* Aim of the task *
State only how many lines of the records contain the string "figure".

(Before-and-after change data)
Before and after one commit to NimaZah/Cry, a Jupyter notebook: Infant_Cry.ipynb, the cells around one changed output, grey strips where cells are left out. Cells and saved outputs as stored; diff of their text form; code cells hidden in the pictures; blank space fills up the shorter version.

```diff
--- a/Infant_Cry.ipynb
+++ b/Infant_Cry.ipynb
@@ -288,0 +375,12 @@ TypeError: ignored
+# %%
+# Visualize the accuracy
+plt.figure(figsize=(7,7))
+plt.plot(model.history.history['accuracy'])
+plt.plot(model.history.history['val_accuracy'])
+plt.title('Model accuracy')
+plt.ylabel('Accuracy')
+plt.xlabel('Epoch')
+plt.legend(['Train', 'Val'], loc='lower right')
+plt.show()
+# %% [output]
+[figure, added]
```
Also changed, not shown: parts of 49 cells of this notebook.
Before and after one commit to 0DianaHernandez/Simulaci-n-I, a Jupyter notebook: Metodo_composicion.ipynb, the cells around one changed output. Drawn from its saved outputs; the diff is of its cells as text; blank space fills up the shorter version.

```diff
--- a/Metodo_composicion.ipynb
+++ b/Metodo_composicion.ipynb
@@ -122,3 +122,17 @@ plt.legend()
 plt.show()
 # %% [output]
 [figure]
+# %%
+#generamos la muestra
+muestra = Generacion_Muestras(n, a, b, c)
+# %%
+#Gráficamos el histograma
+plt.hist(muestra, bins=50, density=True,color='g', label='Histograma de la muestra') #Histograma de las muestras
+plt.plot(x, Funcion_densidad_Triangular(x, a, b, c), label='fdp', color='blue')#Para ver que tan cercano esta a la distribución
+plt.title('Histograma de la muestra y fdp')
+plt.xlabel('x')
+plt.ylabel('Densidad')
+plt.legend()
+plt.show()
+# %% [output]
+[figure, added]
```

--

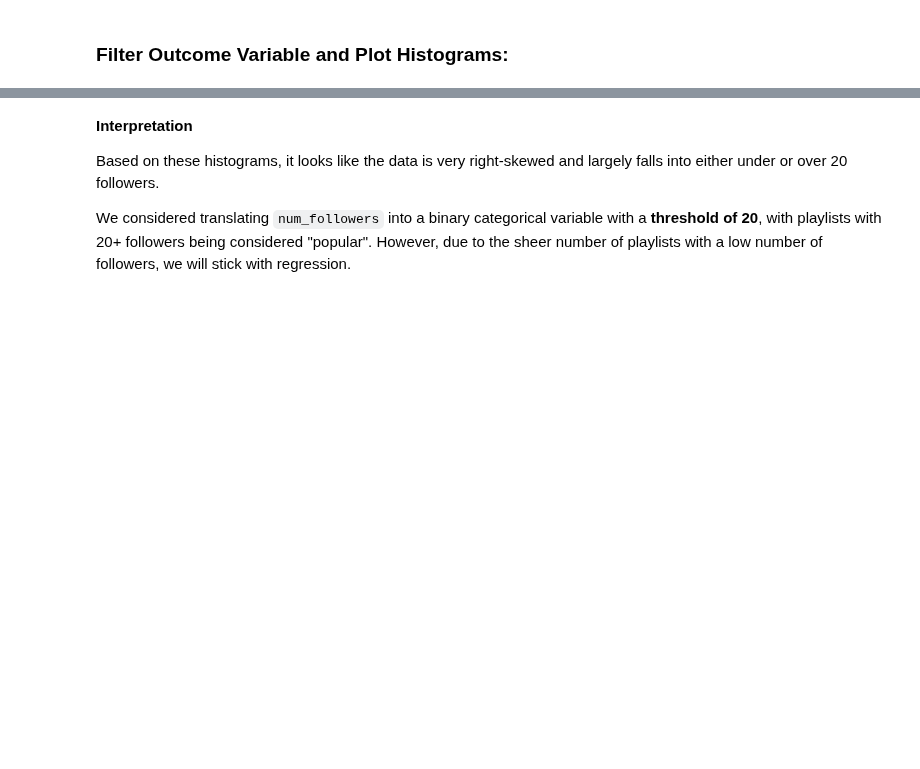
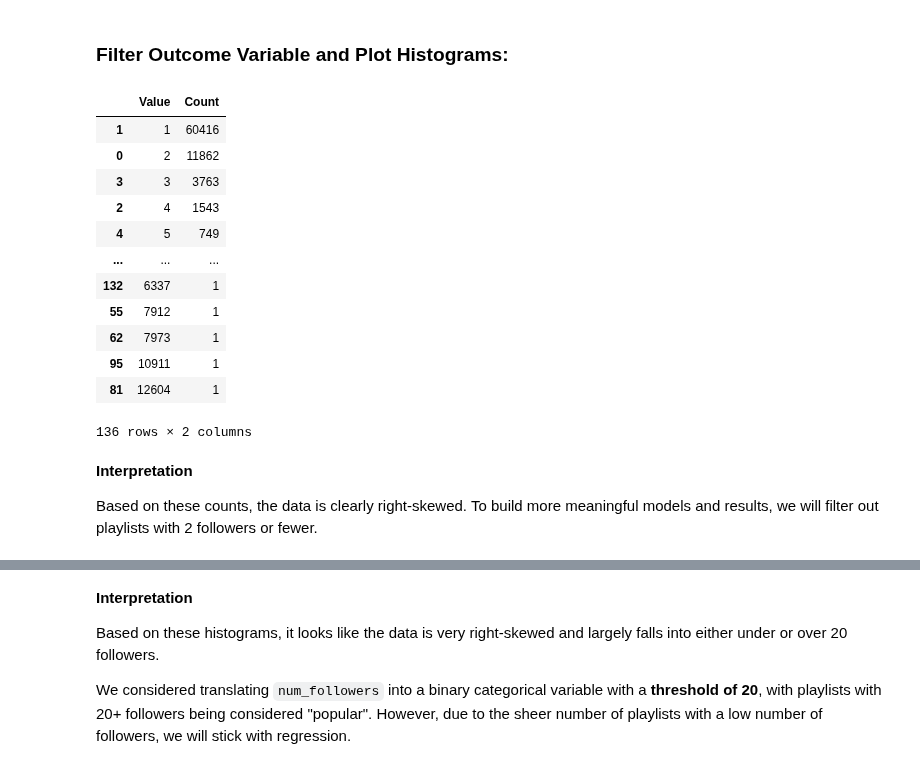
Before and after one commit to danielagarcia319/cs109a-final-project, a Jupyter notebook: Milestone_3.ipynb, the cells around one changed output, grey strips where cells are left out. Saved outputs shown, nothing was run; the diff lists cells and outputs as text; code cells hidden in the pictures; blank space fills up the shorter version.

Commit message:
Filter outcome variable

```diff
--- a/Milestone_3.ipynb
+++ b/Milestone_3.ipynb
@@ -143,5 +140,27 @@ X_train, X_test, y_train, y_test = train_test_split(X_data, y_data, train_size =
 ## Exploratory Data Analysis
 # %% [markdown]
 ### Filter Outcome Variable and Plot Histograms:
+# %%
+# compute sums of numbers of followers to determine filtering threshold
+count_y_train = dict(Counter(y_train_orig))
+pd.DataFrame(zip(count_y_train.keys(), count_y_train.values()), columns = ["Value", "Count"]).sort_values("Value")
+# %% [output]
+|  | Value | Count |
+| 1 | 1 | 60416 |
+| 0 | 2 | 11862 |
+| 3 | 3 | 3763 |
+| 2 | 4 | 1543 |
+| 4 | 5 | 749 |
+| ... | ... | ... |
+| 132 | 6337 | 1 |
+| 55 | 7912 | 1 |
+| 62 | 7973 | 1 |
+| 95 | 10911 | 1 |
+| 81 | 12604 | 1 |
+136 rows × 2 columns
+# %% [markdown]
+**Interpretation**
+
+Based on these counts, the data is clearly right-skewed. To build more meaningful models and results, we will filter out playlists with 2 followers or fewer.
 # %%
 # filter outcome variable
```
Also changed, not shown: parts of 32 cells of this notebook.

* Expected answer *
4